While the Alabama Legislature is still grappling with how it will handle the retention component of the 2019 Literacy Act, some Republican lawmakers are hinting at a mathematics counterpart to the Literacy Act passed by the end of the 2022 regular session.
Earlier this week, State Rep. Terri Collins (R-Decatur), the chairwoman of the Education Policy Committee, said with the session just halfway completed, that a math counterpart, deemed the Numeracy Act, was being considered.
During an interview with Mobile radio FM Talk 106.5's "The Jeff Poor Show," State Rep. Chip Brown (R-Hollinger's Island) backed up Collins on making the Numeracy Act a reality.
"I think so," Brown said. "I don't know why the third grade couldn't be the benchmark for all of that, really. It's not a bad idea, if you think about it, to have third grade, before you go into high school because we have a graduation exit exam. So, in essence, we're preparing these children for that as they go along."
"So, if we need to have benchmarks that have real impact -- because the real impact of school is we're supposed to teach these kids to learn, to read, to understand math. And those are the two big ones, really. In what you're going to do in society, to be able to read and being able to understand at least basic math -- I think that if that effort were really put out there, I think [Collins] is right. We could see movement on that this session."
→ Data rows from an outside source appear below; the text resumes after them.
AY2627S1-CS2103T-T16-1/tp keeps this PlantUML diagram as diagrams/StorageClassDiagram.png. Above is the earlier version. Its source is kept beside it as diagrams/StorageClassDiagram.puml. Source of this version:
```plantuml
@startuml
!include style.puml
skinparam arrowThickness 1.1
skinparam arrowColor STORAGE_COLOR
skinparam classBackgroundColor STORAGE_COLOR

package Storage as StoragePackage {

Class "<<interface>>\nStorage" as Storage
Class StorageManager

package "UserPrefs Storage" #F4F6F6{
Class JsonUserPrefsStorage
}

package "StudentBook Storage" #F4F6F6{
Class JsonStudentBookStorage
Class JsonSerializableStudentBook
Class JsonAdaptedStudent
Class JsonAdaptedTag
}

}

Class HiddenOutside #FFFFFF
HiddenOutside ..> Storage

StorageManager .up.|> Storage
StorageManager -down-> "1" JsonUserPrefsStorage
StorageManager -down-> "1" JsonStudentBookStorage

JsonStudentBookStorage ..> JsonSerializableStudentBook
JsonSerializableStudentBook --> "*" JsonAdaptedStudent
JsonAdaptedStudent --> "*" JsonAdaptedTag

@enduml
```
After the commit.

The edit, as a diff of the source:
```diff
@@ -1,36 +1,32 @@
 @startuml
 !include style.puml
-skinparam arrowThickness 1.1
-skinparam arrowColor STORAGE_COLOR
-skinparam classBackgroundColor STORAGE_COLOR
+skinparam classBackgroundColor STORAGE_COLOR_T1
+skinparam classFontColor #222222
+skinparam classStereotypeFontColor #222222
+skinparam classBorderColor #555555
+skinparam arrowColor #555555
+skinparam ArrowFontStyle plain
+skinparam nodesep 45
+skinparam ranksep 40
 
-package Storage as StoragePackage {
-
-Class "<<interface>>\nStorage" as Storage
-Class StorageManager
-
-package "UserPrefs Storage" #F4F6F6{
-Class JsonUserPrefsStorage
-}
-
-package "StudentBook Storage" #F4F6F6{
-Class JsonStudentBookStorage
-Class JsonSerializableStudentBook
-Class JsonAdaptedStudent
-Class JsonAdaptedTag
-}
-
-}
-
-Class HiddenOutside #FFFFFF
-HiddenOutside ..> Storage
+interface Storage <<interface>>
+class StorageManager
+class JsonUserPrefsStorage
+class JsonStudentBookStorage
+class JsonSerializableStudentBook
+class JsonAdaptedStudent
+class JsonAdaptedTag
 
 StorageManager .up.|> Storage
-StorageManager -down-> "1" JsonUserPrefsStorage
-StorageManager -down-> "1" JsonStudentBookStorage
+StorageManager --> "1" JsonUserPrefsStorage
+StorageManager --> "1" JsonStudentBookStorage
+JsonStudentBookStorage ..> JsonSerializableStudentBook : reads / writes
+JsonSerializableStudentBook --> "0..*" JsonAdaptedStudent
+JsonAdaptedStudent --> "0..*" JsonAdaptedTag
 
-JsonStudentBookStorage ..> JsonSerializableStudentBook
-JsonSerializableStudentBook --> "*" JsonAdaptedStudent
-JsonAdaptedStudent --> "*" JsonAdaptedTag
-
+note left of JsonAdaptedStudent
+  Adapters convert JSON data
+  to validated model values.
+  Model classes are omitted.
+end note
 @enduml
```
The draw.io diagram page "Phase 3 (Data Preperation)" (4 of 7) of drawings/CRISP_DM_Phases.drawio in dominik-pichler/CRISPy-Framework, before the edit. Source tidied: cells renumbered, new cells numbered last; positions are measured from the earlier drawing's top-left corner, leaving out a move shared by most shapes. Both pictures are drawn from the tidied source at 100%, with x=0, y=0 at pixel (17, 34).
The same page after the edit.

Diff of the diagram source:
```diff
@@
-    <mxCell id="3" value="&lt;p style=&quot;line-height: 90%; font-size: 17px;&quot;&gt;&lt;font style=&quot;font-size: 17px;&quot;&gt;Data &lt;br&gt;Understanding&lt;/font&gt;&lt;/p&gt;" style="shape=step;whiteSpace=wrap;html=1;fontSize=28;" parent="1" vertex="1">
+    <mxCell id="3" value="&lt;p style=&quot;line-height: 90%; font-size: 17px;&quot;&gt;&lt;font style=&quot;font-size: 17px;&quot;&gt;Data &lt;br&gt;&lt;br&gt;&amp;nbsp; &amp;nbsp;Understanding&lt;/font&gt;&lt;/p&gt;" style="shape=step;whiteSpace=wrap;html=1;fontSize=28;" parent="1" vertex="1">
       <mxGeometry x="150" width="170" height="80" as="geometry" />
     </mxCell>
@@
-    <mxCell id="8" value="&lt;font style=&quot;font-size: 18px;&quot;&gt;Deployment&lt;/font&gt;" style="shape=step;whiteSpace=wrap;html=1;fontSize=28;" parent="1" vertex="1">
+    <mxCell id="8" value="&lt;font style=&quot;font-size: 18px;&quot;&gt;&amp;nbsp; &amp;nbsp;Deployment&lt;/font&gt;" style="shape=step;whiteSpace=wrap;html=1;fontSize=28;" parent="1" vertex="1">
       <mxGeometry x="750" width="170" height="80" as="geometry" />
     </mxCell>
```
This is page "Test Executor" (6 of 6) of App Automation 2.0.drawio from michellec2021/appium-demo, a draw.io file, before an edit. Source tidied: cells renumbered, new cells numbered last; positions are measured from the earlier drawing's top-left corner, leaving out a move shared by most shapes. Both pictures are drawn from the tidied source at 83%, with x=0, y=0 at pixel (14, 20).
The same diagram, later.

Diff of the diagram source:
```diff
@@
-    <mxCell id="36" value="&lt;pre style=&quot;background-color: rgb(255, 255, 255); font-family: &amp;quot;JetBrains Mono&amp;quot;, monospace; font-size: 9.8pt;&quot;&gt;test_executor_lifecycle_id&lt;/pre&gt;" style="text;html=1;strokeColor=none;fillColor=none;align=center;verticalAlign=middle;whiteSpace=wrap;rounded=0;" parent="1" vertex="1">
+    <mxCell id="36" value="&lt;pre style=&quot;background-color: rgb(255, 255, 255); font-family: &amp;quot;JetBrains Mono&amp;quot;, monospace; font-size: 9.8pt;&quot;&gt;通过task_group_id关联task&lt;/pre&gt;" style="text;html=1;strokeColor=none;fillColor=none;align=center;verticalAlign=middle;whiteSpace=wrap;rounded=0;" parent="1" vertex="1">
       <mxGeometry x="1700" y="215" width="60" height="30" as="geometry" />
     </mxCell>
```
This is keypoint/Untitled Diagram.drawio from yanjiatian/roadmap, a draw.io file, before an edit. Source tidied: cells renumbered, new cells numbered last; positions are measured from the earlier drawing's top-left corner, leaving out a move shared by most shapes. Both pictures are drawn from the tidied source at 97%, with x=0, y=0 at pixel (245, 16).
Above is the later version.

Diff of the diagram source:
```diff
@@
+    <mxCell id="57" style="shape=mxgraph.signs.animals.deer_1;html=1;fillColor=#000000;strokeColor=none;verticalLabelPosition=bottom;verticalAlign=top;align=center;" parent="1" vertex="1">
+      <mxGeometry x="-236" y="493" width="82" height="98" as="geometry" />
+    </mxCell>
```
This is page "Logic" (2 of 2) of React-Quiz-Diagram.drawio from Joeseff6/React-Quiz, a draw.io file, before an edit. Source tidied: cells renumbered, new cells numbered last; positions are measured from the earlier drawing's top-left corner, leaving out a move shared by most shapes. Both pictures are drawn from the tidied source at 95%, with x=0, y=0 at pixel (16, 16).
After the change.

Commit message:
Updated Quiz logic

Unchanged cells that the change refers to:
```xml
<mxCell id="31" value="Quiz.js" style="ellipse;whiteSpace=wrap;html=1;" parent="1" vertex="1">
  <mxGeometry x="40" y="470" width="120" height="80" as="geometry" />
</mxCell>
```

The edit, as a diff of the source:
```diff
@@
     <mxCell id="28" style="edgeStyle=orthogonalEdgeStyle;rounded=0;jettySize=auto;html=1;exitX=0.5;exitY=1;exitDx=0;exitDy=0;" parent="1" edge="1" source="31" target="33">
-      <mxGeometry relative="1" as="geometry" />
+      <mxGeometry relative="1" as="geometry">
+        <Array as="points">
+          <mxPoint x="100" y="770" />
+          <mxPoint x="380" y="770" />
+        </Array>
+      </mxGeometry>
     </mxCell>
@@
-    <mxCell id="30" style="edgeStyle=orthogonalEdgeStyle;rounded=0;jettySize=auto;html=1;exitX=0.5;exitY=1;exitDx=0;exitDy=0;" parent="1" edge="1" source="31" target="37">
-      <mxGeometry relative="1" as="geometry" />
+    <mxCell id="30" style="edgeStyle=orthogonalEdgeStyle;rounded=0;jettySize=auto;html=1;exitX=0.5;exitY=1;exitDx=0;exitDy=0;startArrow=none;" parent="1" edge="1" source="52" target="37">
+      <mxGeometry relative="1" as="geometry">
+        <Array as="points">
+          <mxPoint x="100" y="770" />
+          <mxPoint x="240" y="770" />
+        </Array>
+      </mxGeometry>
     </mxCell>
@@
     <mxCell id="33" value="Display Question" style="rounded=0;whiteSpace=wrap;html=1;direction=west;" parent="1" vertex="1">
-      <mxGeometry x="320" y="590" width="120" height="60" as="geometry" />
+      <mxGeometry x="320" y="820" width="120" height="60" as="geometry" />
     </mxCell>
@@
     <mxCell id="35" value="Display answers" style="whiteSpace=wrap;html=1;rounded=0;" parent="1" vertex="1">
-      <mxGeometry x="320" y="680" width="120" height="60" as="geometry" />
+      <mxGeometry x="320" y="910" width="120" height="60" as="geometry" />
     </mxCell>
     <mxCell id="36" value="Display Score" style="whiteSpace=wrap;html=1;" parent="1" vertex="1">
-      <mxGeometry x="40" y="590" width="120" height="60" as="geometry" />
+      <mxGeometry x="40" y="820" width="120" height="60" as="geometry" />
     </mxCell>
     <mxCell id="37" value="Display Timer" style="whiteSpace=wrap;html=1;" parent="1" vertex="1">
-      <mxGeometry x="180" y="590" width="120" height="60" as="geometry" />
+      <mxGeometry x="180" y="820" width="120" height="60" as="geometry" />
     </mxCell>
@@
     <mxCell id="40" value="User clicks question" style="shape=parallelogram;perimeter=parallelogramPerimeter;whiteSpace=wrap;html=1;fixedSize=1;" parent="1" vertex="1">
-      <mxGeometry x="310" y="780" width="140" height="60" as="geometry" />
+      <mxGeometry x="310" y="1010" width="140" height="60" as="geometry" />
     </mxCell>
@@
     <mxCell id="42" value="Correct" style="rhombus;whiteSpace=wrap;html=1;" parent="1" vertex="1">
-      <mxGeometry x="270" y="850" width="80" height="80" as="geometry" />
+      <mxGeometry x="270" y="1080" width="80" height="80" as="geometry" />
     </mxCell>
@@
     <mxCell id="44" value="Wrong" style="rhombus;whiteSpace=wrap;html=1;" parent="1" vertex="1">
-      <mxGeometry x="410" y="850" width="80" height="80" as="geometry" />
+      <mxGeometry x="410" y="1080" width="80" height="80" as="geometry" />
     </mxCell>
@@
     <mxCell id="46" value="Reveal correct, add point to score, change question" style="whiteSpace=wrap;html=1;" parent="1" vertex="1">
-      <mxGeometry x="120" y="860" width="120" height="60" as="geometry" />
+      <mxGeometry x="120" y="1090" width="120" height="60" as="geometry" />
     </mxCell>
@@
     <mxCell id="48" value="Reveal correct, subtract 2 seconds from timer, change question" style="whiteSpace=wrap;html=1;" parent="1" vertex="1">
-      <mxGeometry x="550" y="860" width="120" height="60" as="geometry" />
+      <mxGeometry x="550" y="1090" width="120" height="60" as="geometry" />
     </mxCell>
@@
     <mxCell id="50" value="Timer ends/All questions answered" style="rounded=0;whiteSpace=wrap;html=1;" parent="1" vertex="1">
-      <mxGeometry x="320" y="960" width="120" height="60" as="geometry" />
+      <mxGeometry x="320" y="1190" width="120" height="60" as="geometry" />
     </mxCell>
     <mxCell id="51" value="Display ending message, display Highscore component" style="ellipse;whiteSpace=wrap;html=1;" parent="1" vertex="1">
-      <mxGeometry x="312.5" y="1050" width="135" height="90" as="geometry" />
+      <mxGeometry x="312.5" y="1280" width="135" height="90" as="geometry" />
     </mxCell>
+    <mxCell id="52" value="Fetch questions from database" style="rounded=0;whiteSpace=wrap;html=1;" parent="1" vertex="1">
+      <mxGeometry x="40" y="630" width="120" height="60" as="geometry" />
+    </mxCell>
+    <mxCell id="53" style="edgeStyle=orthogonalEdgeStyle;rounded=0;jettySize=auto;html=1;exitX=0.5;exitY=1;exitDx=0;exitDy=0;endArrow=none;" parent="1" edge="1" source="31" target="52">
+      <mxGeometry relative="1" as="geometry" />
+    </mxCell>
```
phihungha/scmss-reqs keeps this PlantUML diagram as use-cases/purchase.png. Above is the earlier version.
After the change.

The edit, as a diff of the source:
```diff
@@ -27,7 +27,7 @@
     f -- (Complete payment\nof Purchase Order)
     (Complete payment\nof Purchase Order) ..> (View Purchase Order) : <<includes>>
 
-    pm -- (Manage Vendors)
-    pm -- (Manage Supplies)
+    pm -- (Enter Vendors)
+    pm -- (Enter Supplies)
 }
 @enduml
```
To connect with the author of this story, or to comment, email jeff.poor@1819News.com.